Virginia Woolf stands as the chief figure of modernism in England and must be included with Joyce and Proust in the realisation of experimental achievements that have completely broken with tradition New York Times

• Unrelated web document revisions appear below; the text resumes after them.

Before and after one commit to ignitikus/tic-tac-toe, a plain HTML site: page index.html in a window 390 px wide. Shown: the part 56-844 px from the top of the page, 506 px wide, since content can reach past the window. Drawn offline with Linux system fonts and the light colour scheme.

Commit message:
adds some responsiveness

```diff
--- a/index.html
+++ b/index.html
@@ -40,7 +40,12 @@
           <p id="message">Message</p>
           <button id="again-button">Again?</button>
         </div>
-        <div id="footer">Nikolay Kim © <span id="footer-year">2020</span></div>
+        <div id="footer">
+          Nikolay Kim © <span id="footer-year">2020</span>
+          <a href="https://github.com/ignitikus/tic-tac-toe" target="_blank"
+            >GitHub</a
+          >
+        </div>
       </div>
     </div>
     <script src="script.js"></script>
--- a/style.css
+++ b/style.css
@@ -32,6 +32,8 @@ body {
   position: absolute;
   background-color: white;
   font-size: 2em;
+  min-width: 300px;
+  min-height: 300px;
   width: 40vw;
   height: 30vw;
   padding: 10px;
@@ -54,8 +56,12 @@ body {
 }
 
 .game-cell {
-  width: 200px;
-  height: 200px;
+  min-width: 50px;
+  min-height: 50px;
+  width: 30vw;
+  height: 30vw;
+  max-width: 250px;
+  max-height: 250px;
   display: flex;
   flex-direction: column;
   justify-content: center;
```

Virginia Woolf was born in London in 1882, the daughter of Sir Leslie Stephen, first editor of The Dictionary of National Biography. After his death in 1904 Virginia and her sister, the painter Vanessa Bell, moved to Bloomsbury and became the centre of 'The Bloomsbury Group'. This informal collective of artists and writers which included Lytton Strachey and Roger Fry, exerted a powerful influence over early twentieth-century British culture. In 1912 Virginia married Leonard Woolf, a writer and social reformer. Three years later, her first novel The Voyage Out was published, followed by Night and Day (1919) and Jacob's Room (1922). These first novels show the development of Virginia Woolf's distinctive and innovative narrative style. It was during this time that she and Leonard Woolf founded The Hogarth Press with the publication of the co-authored Two Stories in 1917, hand-printed in the dining room of their house in Surrey. Between 1925 and 1931 Virginia Woolf produced what are now regarded as her finest masterpieces, from Mrs Dalloway (1925) to the poetic and highly experimental novel The Waves (1931). She also maintained an astonishing output of literary criticism, short fiction, journalism and biography, including the playfully subversive Orlando (1928) and A Room of One's Own (1929) a passionate feminist essay. This intense creative productivity was often matched by periods of mental illness, from which she had suffered since her mother's death in 1895. On 28 March 1941, a few months before the publication of her final novel, Between the Acts, Virginia Woolf committed suicide.